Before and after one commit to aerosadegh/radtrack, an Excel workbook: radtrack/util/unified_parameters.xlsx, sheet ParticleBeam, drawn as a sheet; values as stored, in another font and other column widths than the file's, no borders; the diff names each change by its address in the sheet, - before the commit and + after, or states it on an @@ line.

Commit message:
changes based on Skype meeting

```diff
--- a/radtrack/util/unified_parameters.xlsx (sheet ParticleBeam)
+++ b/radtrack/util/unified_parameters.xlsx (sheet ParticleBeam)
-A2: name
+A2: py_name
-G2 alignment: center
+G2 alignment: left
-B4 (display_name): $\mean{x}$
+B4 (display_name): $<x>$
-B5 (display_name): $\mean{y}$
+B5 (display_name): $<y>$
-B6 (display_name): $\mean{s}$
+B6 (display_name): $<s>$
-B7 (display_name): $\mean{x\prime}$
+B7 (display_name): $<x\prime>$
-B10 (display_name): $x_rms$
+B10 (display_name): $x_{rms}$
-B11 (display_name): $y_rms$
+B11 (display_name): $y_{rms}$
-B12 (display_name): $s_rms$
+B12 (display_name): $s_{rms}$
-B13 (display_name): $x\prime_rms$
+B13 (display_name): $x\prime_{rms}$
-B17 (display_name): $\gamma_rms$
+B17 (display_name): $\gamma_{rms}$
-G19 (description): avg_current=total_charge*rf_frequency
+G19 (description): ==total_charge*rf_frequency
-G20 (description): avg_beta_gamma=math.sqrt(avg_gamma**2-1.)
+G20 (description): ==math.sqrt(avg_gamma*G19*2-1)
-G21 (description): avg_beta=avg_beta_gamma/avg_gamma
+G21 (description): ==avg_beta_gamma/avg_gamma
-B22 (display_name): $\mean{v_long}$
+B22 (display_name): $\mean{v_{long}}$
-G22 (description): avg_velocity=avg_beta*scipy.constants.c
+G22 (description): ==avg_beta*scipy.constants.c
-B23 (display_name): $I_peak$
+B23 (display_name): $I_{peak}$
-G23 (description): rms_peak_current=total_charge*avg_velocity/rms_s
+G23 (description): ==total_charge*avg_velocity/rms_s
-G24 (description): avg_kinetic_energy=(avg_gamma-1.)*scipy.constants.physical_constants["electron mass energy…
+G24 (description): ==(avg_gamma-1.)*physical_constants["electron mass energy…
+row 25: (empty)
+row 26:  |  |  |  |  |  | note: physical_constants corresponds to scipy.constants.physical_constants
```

ASSIGNMENT.
Repeat every entry exactly. Nothing may be dropped.

ANSWER FOR THIS EXERCISE.
Before and after one commit to aerosadegh/radtrack, an Excel workbook: radtrack/util/unified_parameters.xlsx, sheet ParticleBeam, drawn as a sheet; values as stored, in another font and other column widths than the file's, no borders; the diff names each change by its address in the sheet, - before the commit and + after, or states it on an @@ line.

Commit message:
changes based on Skype meeting

```diff
--- a/radtrack/util/unified_parameters.xlsx (sheet ParticleBeam)
+++ b/radtrack/util/unified_parameters.xlsx (sheet ParticleBeam)
-A2: name
+A2: py_name
-G2 alignment: center
+G2 alignment: left
-B4 (display_name): $\mean{x}$
+B4 (display_name): $<x>$
-B5 (display_name): $\mean{y}$
+B5 (display_name): $<y>$
-B6 (display_name): $\mean{s}$
+B6 (display_name): $<s>$
-B7 (display_name): $\mean{x\prime}$
+B7 (display_name): $<x\prime>$
-B10 (display_name): $x_rms$
+B10 (display_name): $x_{rms}$
-B11 (display_name): $y_rms$
+B11 (display_name): $y_{rms}$
-B12 (display_name): $s_rms$
+B12 (display_name): $s_{rms}$
-B13 (display_name): $x\prime_rms$
+B13 (display_name): $x\prime_{rms}$
-B17 (display_name): $\gamma_rms$
+B17 (display_name): $\gamma_{rms}$
-G19 (description): avg_current=total_charge*rf_frequency
+G19 (description): ==total_charge*rf_frequency
-G20 (description): avg_beta_gamma=math.sqrt(avg_gamma**2-1.)
+G20 (description): ==math.sqrt(avg_gamma*G19*2-1)
-G21 (description): avg_beta=avg_beta_gamma/avg_gamma
+G21 (description): ==avg_beta_gamma/avg_gamma
-B22 (display_name): $\mean{v_long}$
+B22 (display_name): $\mean{v_{long}}$
-G22 (description): avg_velocity=avg_beta*scipy.constants.c
+G22 (description): ==avg_beta*scipy.constants.c
-B23 (display_name): $I_peak$
+B23 (display_name): $I_{peak}$
-G23 (description): rms_peak_current=total_charge*avg_velocity/rms_s
+G23 (description): ==total_charge*avg_velocity/rms_s
-G24 (description): avg_kinetic_energy=(avg_gamma-1.)*scipy.constants.physical_constants["electron mass energy…
+G24 (description): ==(avg_gamma-1.)*physical_constants["electron mass energy…
+row 25: (empty)
+row 26:  |  |  |  |  |  | note: physical_constants corresponds to scipy.constants.physical_constants
```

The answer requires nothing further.